* Exercise description: Give every line of the data again, unchanged, but with no pictures.

* Material supplied:
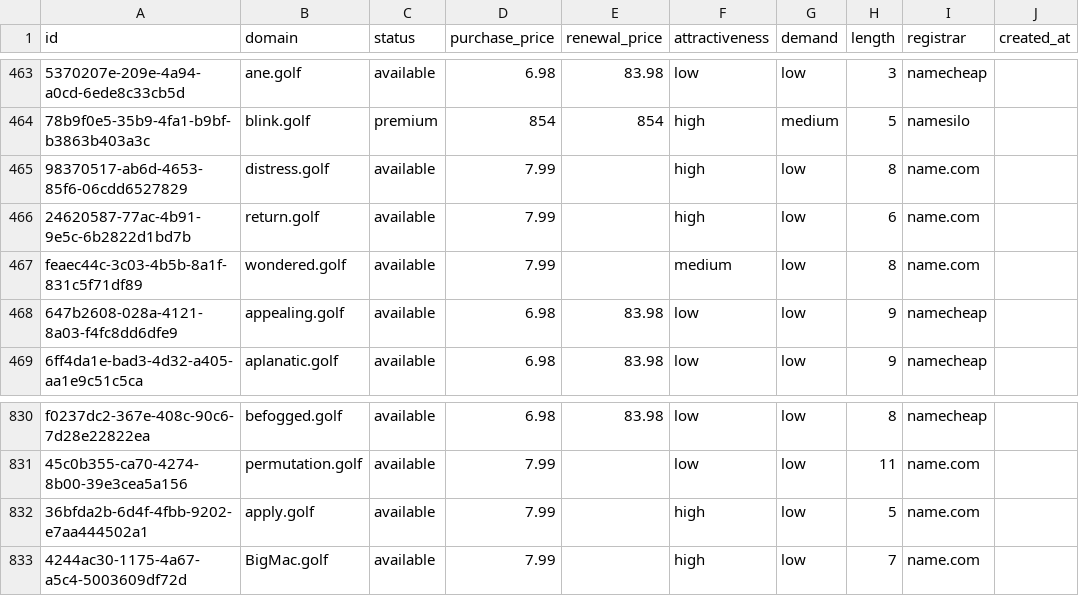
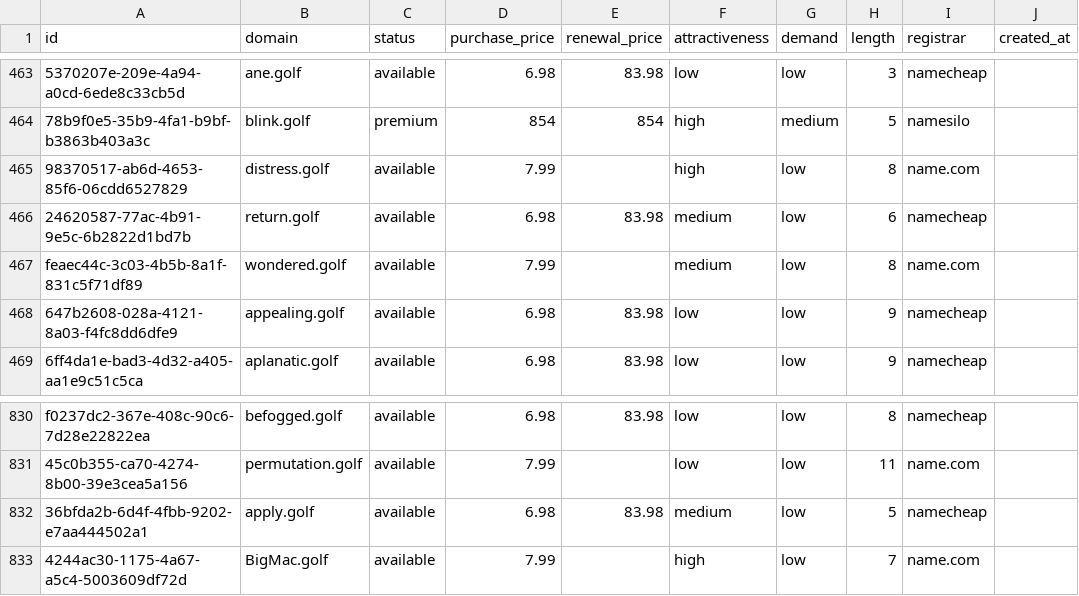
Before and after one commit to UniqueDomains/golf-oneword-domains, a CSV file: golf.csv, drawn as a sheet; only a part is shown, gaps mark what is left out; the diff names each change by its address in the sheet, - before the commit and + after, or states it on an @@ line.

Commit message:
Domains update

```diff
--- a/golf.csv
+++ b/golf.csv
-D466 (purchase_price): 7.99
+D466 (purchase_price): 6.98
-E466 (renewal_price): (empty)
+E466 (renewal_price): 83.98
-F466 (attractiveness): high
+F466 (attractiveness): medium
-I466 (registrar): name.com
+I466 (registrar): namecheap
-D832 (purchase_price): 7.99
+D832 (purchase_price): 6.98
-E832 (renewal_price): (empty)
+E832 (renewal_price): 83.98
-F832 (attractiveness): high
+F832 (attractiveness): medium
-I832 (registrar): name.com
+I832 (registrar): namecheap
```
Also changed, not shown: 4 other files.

* Written solution:
Before and after one commit to UniqueDomains/golf-oneword-domains, a CSV file: golf.csv, drawn as a sheet; only a part is shown, gaps mark what is left out; the diff names each change by its address in the sheet, - before the commit and + after, or states it on an @@ line.

Commit message:
Domains update

```diff
--- a/golf.csv
+++ b/golf.csv
-D466 (purchase_price): 7.99
+D466 (purchase_price): 6.98
-E466 (renewal_price): (empty)
+E466 (renewal_price): 83.98
-F466 (attractiveness): high
+F466 (attractiveness): medium
-I466 (registrar): name.com
+I466 (registrar): namecheap
-D832 (purchase_price): 7.99
+D832 (purchase_price): 6.98
-E832 (renewal_price): (empty)
+E832 (renewal_price): 83.98
-F832 (attractiveness): high
+F832 (attractiveness): medium
-I832 (registrar): name.com
+I832 (registrar): namecheap
```
Also changed, not shown: 4 other files.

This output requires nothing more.